He throws something – an eraser – and I see it arc through the air before it bounces off her face. She stumbles, frightened, before clumsily reaching out a hand to try to catch it.
“Ouch,” she says, slowly, smiling.
“Too bad,” he snickers, swooping down to pick up his eraser. “Maybe you'll catch it the next time. Like, how about now?” He throws it again.
She turns in a circle trying to follow it, and while her back is toward him, he grabs the strap of her red-velvet purse, the one I got her for Christmas when I was seven, and pulls it from her arm.
“Love your purse. Mind if I borrow it?” He shoves it under his arm and turns in a circle to display it.
Usually people leave him to his wickedness, but today a crowd has gathered. Some look uncomfortable. Most snicker. Bug is confused. She yells, “My purse! My purse!” She remembers what Mother told her about using her words – “I don't like that. I don't like that!”
Her voice is background noise to the sound of the crowd. He has emptied her purse, and her buttons, which she placed one by one into the bag, are rolling on the ground. One falls through the rusty rain grate. I know Bug is trying to figure out whether she should scream or cry.
She is wearing purple, velcro Sketchers. She is sixteen years old.
How can they stand there and watch? Why don't they do something? You are one of those people. I know it even before the voice in my subconscious reminds me. You're her sister, and you wish she was dead. But I don't! I never meant it, did I?

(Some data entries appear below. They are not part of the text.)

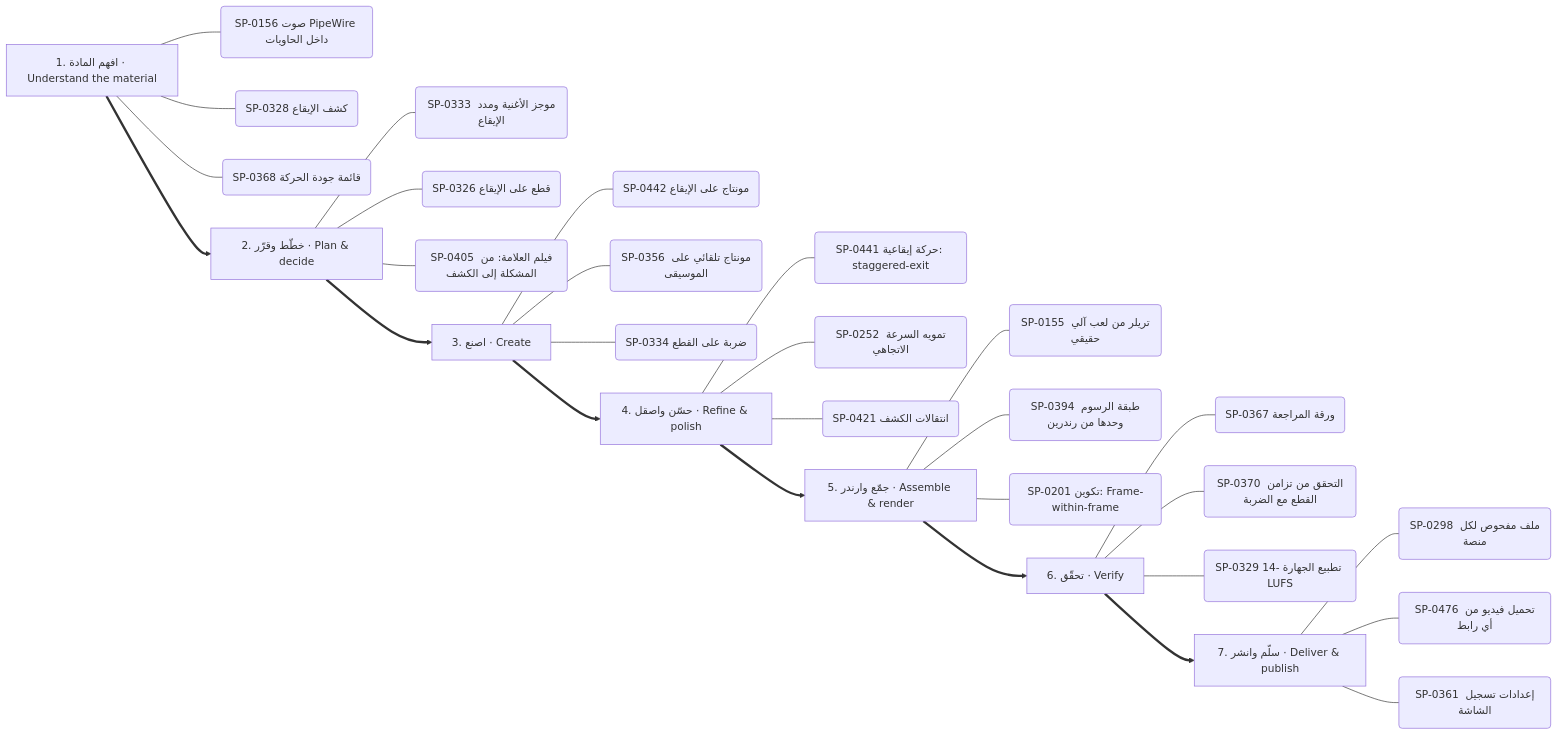
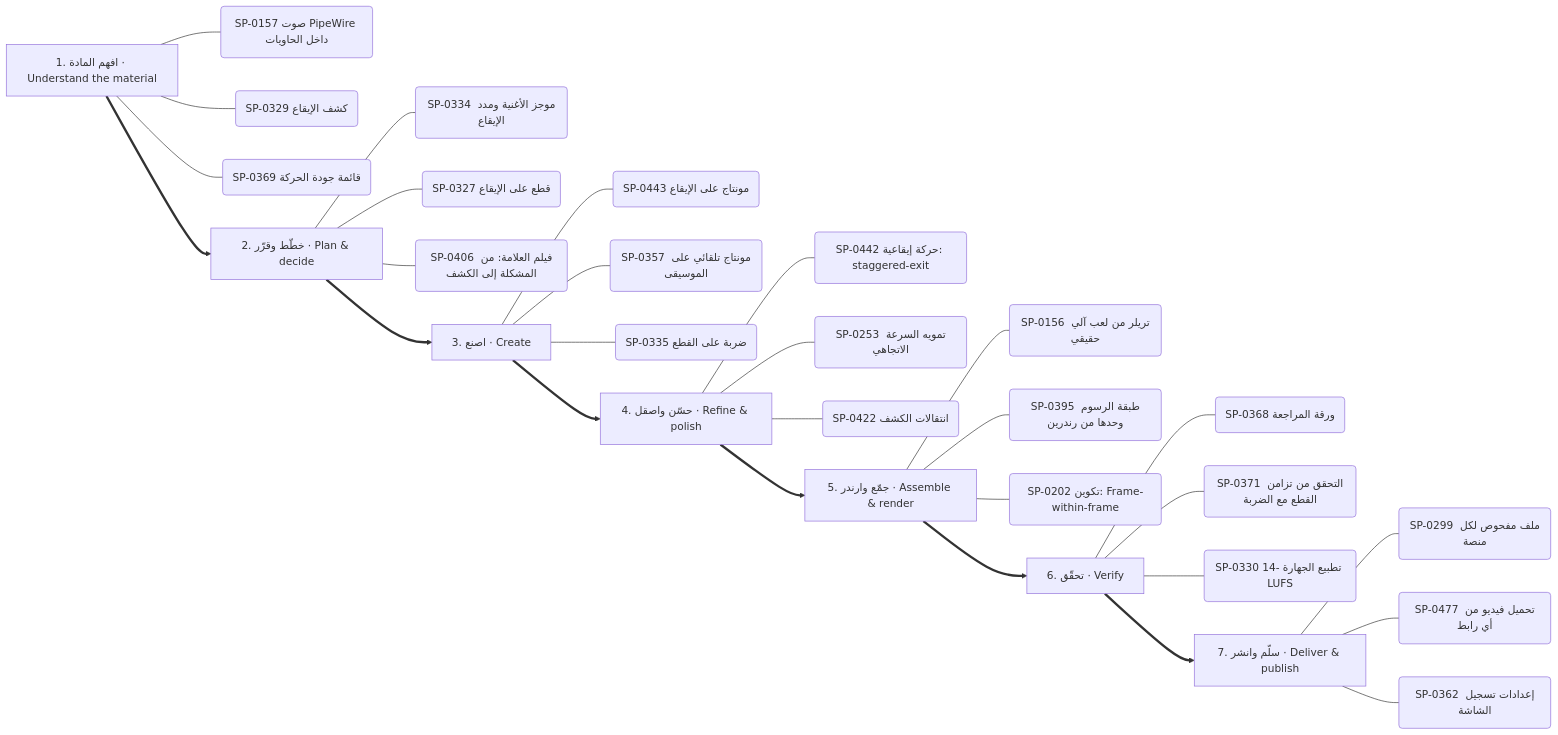
Before and after one commit to kosif199022-jpg/kosif-tool: the third of 13 diagrams in .claude/skills/kosif-superpowers/references/capability-mindmap.md, drawn with Mermaid. The commit also changed other lines of this file and 61 other files, not shown here.

````diff
--- a/.claude/skills/kosif-superpowers/references/capability-mindmap.md
+++ b/.claude/skills/kosif-superpowers/references/capability-mindmap.md
@@ -179,37 +179,37 @@
 ```mermaid
 flowchart LR
   S0["1. افهم المادة · Understand the material"]
-  S0 --- S0_0("SP-0156 صوت PipeWire داخل الحاويات")
-  S0 --- S0_1("SP-0328 كشف الإيقاع")
-  S0 --- S0_2("SP-0368 قائمة جودة الحركة")
+  S0 --- S0_0("SP-0157 صوت PipeWire داخل الحاويات")
+  S0 --- S0_1("SP-0329 كشف الإيقاع")
+  S0 --- S0_2("SP-0369 قائمة جودة الحركة")
   S1["2. خطّط وقرّر · Plan & decide"]
-  S1 --- S1_0("SP-0333 موجز الأغنية ومدد الإيقاع")
-  S1 --- S1_1("SP-0326 قطع على الإيقاع")
-  S1 --- S1_2("SP-0405 فيلم العلامة: من المشكلة إلى الكشف")
+  S1 --- S1_0("SP-0334 موجز الأغنية ومدد الإيقاع")
+  S1 --- S1_1("SP-0327 قطع على الإيقاع")
+  S1 --- S1_2("SP-0406 فيلم العلامة: من المشكلة إلى الكشف")
   S0 ==> S1
   S2["3. اصنع · Create"]
-  S2 --- S2_0("SP-0442 مونتاج على الإيقاع")
-  S2 --- S2_1("SP-0356 مونتاج تلقائي على الموسيقى")
-  S2 --- S2_2("SP-0334 ضربة على القطع")
+  S2 --- S2_0("SP-0443 مونتاج على الإيقاع")
+  S2 --- S2_1("SP-0357 مونتاج تلقائي على الموسيقى")
+  S2 --- S2_2("SP-0335 ضربة على القطع")
   S1 ==> S2
   S3["4. حسّن واصقل · Refine & polish"]
-  S3 --- S3_0("SP-0441 حركة إيقاعية: staggered-exit")
-  S3 --- S3_1("SP-0252 تمويه السرعة الاتجاهي")
-  S3 --- S3_2("SP-0421 انتقالات الكشف")
+  S3 --- S3_0("SP-0442 حركة إيقاعية: staggered-exit")
+  S3 --- S3_1("SP-0253 تمويه السرعة الاتجاهي")
+  S3 --- S3_2("SP-0422 انتقالات الكشف")
   S2 ==> S3
   S4["5. جمّع وارندر · Assemble & render"]
-  S4 --- S4_0("SP-0155 تريلر من لعب آلي حقيقي")
-  S4 --- S4_1("SP-0394 طبقة الرسوم وحدها من رندرين")
-  S4 --- S4_2("SP-0201 تكوين: Frame-within-frame")
+  S4 --- S4_0("SP-0156 تريلر من لعب آلي حقيقي")
+  S4 --- S4_1("SP-0395 طبقة الرسوم وحدها من رندرين")
+  S4 --- S4_2("SP-0202 تكوين: Frame-within-frame")
   S3 ==> S4
   S5["6. تحقّق · Verify"]
-  S5 --- S5_0("SP-0367 ورقة المراجعة")
-  S5 --- S5_1("SP-0370 التحقق من تزامن القطع مع الضربة")
-  S5 --- S5_2("SP-0329 تطبيع الجهارة -14 LUFS")
+  S5 --- S5_0("SP-0368 ورقة المراجعة")
+  S5 --- S5_1("SP-0371 التحقق من تزامن القطع مع الضربة")
+  S5 --- S5_2("SP-0330 تطبيع الجهارة -14 LUFS")
   S4 ==> S5
   S6["7. سلّم وانشر · Deliver & publish"]
-  S6 --- S6_0("SP-0298 ملف مفحوص لكل منصة")
-  S6 --- S6_1("SP-0476 تحميل فيديو من أي رابط")
-  S6 --- S6_2("SP-0361 إعدادات تسجيل الشاشة")
+  S6 --- S6_0("SP-0299 ملف مفحوص لكل منصة")
+  S6 --- S6_1("SP-0477 تحميل فيديو من أي رابط")
+  S6 --- S6_2("SP-0362 إعدادات تسجيل الشاشة")
   S5 ==> S6
 ```
````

The air around me breaks, and I jerk forward. The strap of her purse rips and she starts to wail and the boys cackle. Now that I am decided, I snap the rein of my emotions, and let myself feel angry. Angry for every single time he has made my sister cry, every time he has turned me into a coward.
My heart feels hot. So hot and slippery, and I wish I could punch a fist through my chest to silence it. The pavement is moving. All I can think about is how to hurt that boy.
Hot breath in. Hot breath out.
I look down at my hands and realize they have turned into white-knuckled fists, and I wonder if I'm supposed to tuck my thumb or not, and then I realize that it doesn't matter because things are hurtling too quickly. My blood scorches, and I take only a second to blink.
And when my eyes open, the boy is lying on the ground beneath me.
The air stills. My own trembling breath clouds my ears. At my feet, blood begins to mar the space between his lips and nose. My body cools, and Bug stops wailing.
People yell. The boy swears. I'm sure adults are being called. I'm sure my perfect record is being slashed in half, but I cannot find it in myself to care. I am looking at Bug and I can still feel the boy's face pressed to my fist, and for every reason and no reason at all, I start to cry.
Bug drops to her knees to retrieve the purse, and when she stands, she has an odd look, like she wants to smile but can't. She touches my hand, where a bruise is starting to shadow the peaks of my knuckles.
“I don't like that,” she says, too loudly.
“I did that for you, Bug,” I whisper, my throat scorching from the weight of the tears.
“I don't like that.”
My breath shudders. “I love you, Bug.”
Her head rolls to her shoulder and she vacantly stares past my face, one hand stroking the torn velvet purse.
“I love you, Marjorie-Ellen.” I shove the words against her through the thick air, digging into her eyes with my own, desperately hoping to see a spark there. Nothing.
“I love you,” I whisper again. But it is only a broken, meaningless afterthought, because by now I've realized my sister will never understand what that means.